**What is needed**:
From the entries that follow, copy every line with the word "webkit".

**The input**:
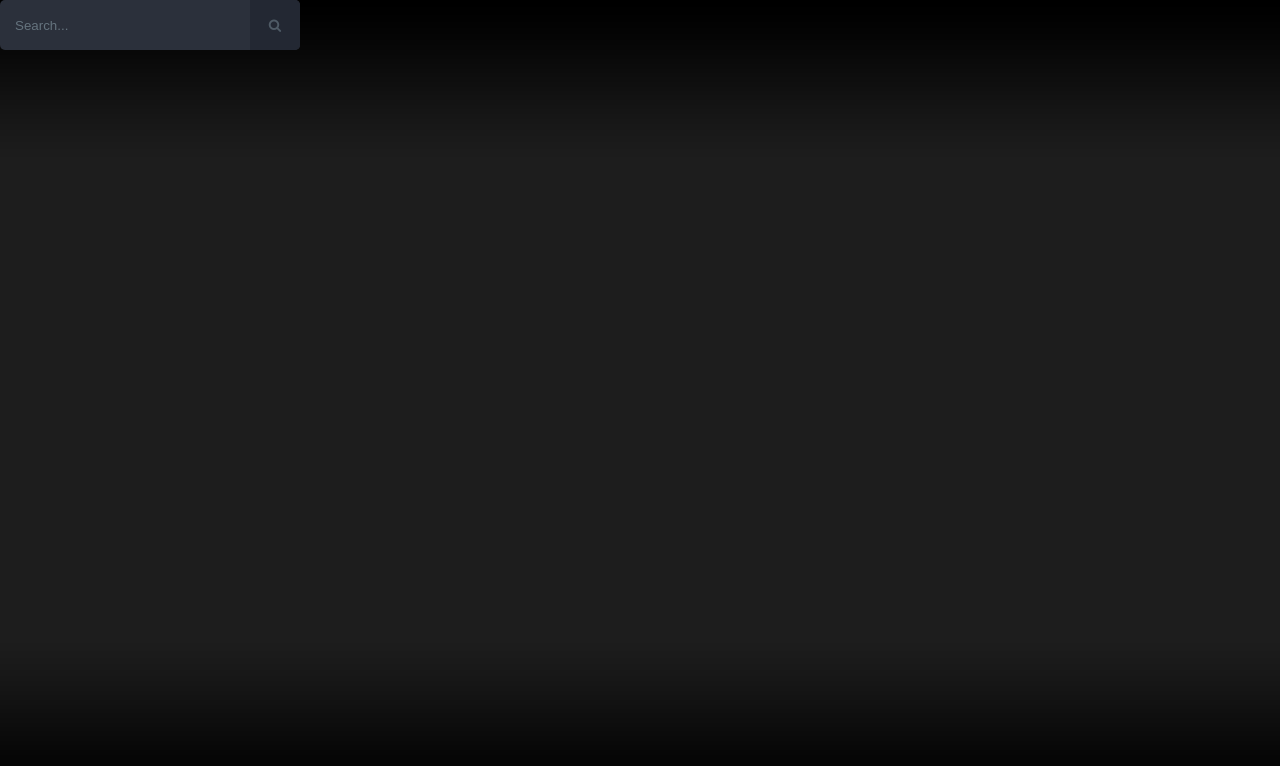
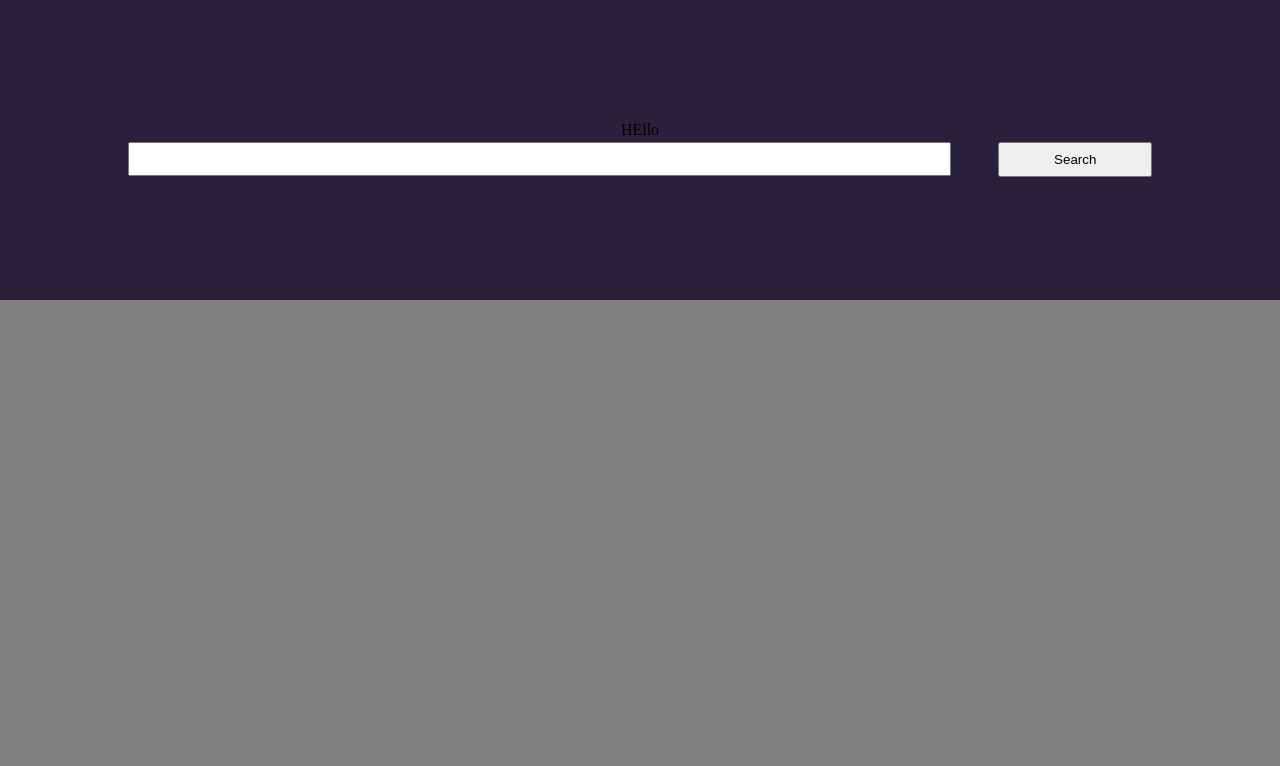
Before and after one commit to Kiryl7/UniCinema, a React app: page / in a window 1280 px wide. Shown: the top 766 px of the page. Built offline with nearby package versions, Linux system fonts and the light colour scheme.

Commit message:
Add Header Component
change "Search div"

```diff
--- a/src/components/App/App.css
+++ b/src/components/App/App.css
@@ -1,22 +1,7 @@
-.header {
-    color: #41217c;
-    text-align: center;
-}
-
 * {margin:0;padding:0}
-
-.tail-top {
-    background: url(../../../images/tail-top.gif) left top repeat-x #1d1d1d
-}
-.tail-bottom {
-    background: url(../../../images/tail-bottom.gif) left bottom repeat-x;
-}
 
 html, body {
     height: 100%;
     width: 100%;
-  }
-  div {
-    height: 100%;
-    width: 100%;
-  }
+    background-color: gray;
+}
--- a/src/components/App/App.js
+++ b/src/components/App/App.js
@@ -1,14 +1,13 @@
 import React, { Component } from "react";
 import './App.css'
-import Search from '../HomePage/Search/Search.js'
+import Header from '../HomePage/Header/Header.js'
+
 
 class App extends Component {
     render() {
         return (
-            <div className = "tail-top">
-                <div className = "tail-bottom">
-                    <Search/>
-                </div>
+            <div>
+                <Header/>
             </div>
         );
     }
--- /dev/null
+++ b/src/components/HomePage/Header/Header.css
@@ -0,0 +1,21 @@
+
+.tail-top {
+
+    height: 300px;
+
+    display: flex;
+    flex-direction: column;
+    justify-content: center;
+    align-items: center;
+    background-color: rgb(41, 32, 59);
+}
+
+.search-button {
+
+    display: flex;
+    height: 40px;
+    width: 80%;
+
+    justify-content: space-between;
+    align-items: center;
+}
--- /dev/null
+++ b/src/components/HomePage/Header/Header.js
@@ -0,0 +1,17 @@
+import React from "react"
+import Search from './Search/Search.js'
+import SearchButton from './SearchButton/SearchButton.js'
+import './Header.css'
+
+function Header() {
+    return (
+        <div className = "tail-top">
+            <p>HEllo</p>
+            <div className='search-button'>
+                <Search/> <SearchButton/>
+            </div>
+        </div>
+    )
+}
+
+export default Header
--- /dev/null
+++ b/src/components/HomePage/Header/Search/Search.css
@@ -0,0 +1,9 @@
+
+.size {
+    width: 100%;
+    height: 30px;
+}
+
+.input-search{
+    width: 80%;
+}
--- /dev/null
+++ b/src/components/HomePage/Header/Search/Search.js
@@ -0,0 +1,12 @@
+import React from "react"
+import './Search.css'
+
+function Search() {
+    return (
+        <div className = "input-search">
+          <input className = 'size'></input>
+        </div>
+    )
+}
+
+export default Search
--- /dev/null
+++ b/src/components/HomePage/Header/SearchButton/SearchButton.css
@@ -0,0 +1,8 @@
+.button-component {
+    width: 15%;
+}
+
+.button-component button{
+    width: 100%;
+    height: 35px;
+}
--- /dev/null
+++ b/src/components/HomePage/Header/SearchButton/SearchButton.js
@@ -0,0 +1,12 @@
+import React from "react"
+import './SearchButton.css'
+
+function SearchButton() {
+    return (
+        <div className='button-component'>
+            <button>Search</button>
+        </div>
+    )
+}
+
+export default SearchButton
--- a/src/components/HomePage/Search/Search.css
+++ /dev/null
@@ -1,69 +0,0 @@
-.container-4{
-    overflow: hidden;
-    width: 300px;
-    vertical-align: middle;
-    white-space: nowrap;
-  }
-
-  .container-4 input#search{
-    width: 300px;
-    height: 50px;
-    background: #2b303b;
-    border: none;
-    font-size: 10pt;
-    float: left;
-    color: #fff;
-    padding-left: 15px;
-    -webkit-border-radius: 5px;
-    -moz-border-radius: 5px;
-    border-radius: 5px;
-  }
-
-  .container-4 input#search::-webkit-input-placeholder {
-    color: #65737e;
- }
-
- .container-4 input#search:-moz-placeholder { /* Firefox 18- */
-    color: #65737e;
- }
-
- .container-4 input#search::-moz-placeholder {  /* Firefox 19+ */
-    color: #65737e;
- }
-
- .container-4 input#search:-ms-input-placeholder {
-    color: #65737e;
- }
-
- .container-4 button.icon{
-    -webkit-border-top-right-radius: 5px;
-    -webkit-border-bottom-right-radius: 5px;
-    -moz-border-radius-topright: 5px;
-    -moz-border-radius-bottomright: 5px;
-    border-top-right-radius: 5px;
-    border-bottom-right-radius: 5px;
-
-    border: none;
-    background: #232833;
-    height: 50px;
-    width: 50px;
-    color: #4f5b66;
-    opacity: 0;
-    font-size: 10pt;
-
-    -webkit-transition: all .55s ease;
-    -moz-transition: all .55s ease;
-    -ms-transition: all .55s ease;
-    -o-transition: all .55s ease;
-    transition: all .55s ease;
-  }
-
-  .container-4:hover button.icon, .container-4:active button.icon, .container-4:focus button.icon{
-    outline: none;
-    opacity: 1;
-    margin-left: -50px;
-  }
-
-  .container-4:hover button.icon:hover{
-    background: rgb(200, 216, 60);
-  }
--- a/src/components/HomePage/Search/Search.js
+++ /dev/null
@@ -1,15 +0,0 @@
-import React from "react"
-import './Search.css'
-
-function Search() {
-    return (
-        <div class="box">
-        <div class="container-4">
-          <input type="search" id="search" placeholder="Search..." />
-          <button class="icon"><i class="fa fa-search"></i></button>
-        </div>
-      </div>
-    )
-}
-
-export default Search
```
Also changed, not shown: src/components/HomePage/Header/SearchFilter/SearchFilter.css (added), src/components/HomePage/Header/SearchFilter/SearchFilter.js (added).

**Finished exercise**:
-    -webkit-border-radius: 5px;
-  .container-4 input#search::-webkit-input-placeholder {
-    -webkit-border-top-right-radius: 5px;
-    -webkit-border-bottom-right-radius: 5px;
-    -webkit-transition: all .55s ease;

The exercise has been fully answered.